--- START ---

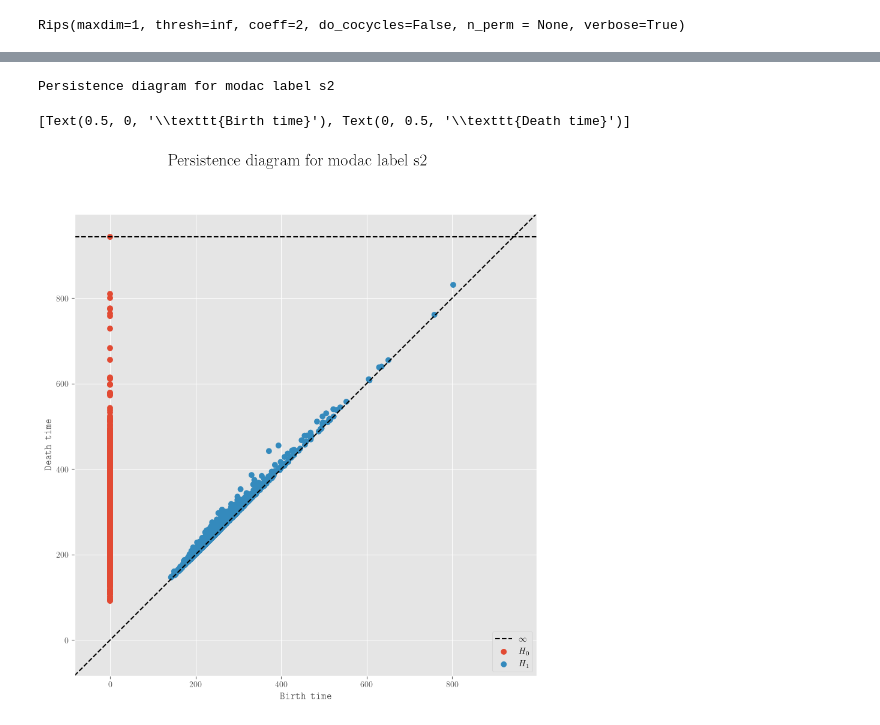
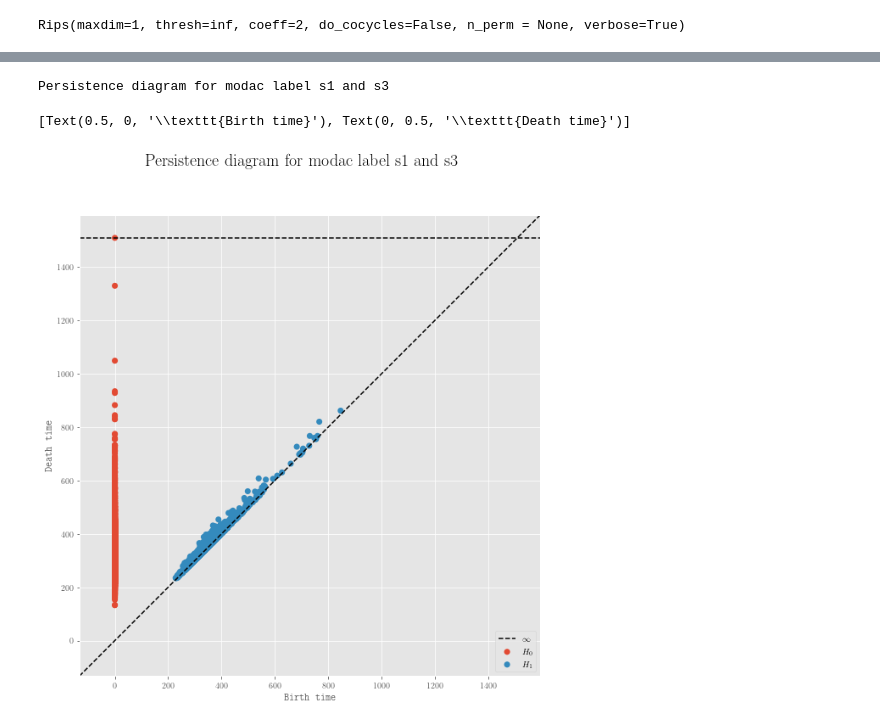
Before and after one commit to yvvgen/modacq, a Jupyter notebook: test.ipynb, the cells around one changed output, grey strips where cells are left out. Saved outputs shown, nothing was run; the diff lists cells and outputs as text; code cells hidden in the pictures.

```diff
--- a/test.ipynb
+++ b/test.ipynb
@@ -515,19 +521,20 @@ findfont: Font family ['serif'] not found. Falling back to DejaVu Sans.
 # %%
-modac_label = np.random.choice(modac_labels)
-diagram = rips.fit_transform(model_1_output[modac_labels_sample == modac_label].reshape(model_1_output.shape[0], -1))
-print(f'Persistence diagram for modac label {modac_label}')
+modac_label_1 = np.random.choice(modac_labels)
+modac_label_2 = np.random.choice(modac_labels[modac_labels != modac_label_1])
+diagram = rips.fit_transform(model_1_output[(modac_labels_sample == modac_label_1) | (modac_labels_sample == modac_label_2)].reshape(model_1_output.shape[0], -1))
+print(f'Persistence diagram for modac label {modac_label_1} and {modac_label_2}')
 # %% [output]
-Persistence diagram for modac label s2
+Persistence diagram for modac label s1 and s3
 # %%
 fig, ax = plt.subplots(figsize=(10, 10))
-fig.suptitle(f'Persistence diagram for modac label {modac_label}', fontsize=20)
+fig.suptitle(f'Persistence diagram for modac label {modac_label_1} and {modac_label_2}', fontsize=20)
 
 plot_diagrams(diagram, show=False, ax=ax, size=50, legend=True, colormap='ggplot')
 
 ax.set(**{
     'xlabel': r'\texttt{Birth time}',
     'ylabel': r'\texttt{Death time}'
 })
 # %% [output]
 [Text(0.5, 0, '\\texttt{Birth time}'), Text(0, 0.5, '\\texttt{Death time}')]
-[figure, old version]
+[figure, new version]
```
Also changed, not shown: parts of 26 cells of this notebook.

--- END ---

- _Requirement_
Keep the pictures out of the copy and return the rest of the data above exactly.

- _Answer area_
Before and after one commit to yvvgen/modacq, a Jupyter notebook: test.ipynb, the cells around one changed output, grey strips where cells are left out. Saved outputs shown, nothing was run; the diff lists cells and outputs as text; code cells hidden in the pictures.

```diff
--- a/test.ipynb
+++ b/test.ipynb
@@ -515,19 +521,20 @@ findfont: Font family ['serif'] not found. Falling back to DejaVu Sans.
 # %%
-modac_label = np.random.choice(modac_labels)
-diagram = rips.fit_transform(model_1_output[modac_labels_sample == modac_label].reshape(model_1_output.shape[0], -1))
-print(f'Persistence diagram for modac label {modac_label}')
+modac_label_1 = np.random.choice(modac_labels)
+modac_label_2 = np.random.choice(modac_labels[modac_labels != modac_label_1])
+diagram = rips.fit_transform(model_1_output[(modac_labels_sample == modac_label_1) | (modac_labels_sample == modac_label_2)].reshape(model_1_output.shape[0], -1))
+print(f'Persistence diagram for modac label {modac_label_1} and {modac_label_2}')
 # %% [output]
-Persistence diagram for modac label s2
+Persistence diagram for modac label s1 and s3
 # %%
 fig, ax = plt.subplots(figsize=(10, 10))
-fig.suptitle(f'Persistence diagram for modac label {modac_label}', fontsize=20)
+fig.suptitle(f'Persistence diagram for modac label {modac_label_1} and {modac_label_2}', fontsize=20)
 
 plot_diagrams(diagram, show=False, ax=ax, size=50, legend=True, colormap='ggplot')
 
 ax.set(**{
     'xlabel': r'\texttt{Birth time}',
     'ylabel': r'\texttt{Death time}'
 })
 # %% [output]
 [Text(0.5, 0, '\\texttt{Birth time}'), Text(0, 0.5, '\\texttt{Death time}')]
-[figure, old version]
+[figure, new version]
```
Also changed, not shown: parts of 26 cells of this notebook.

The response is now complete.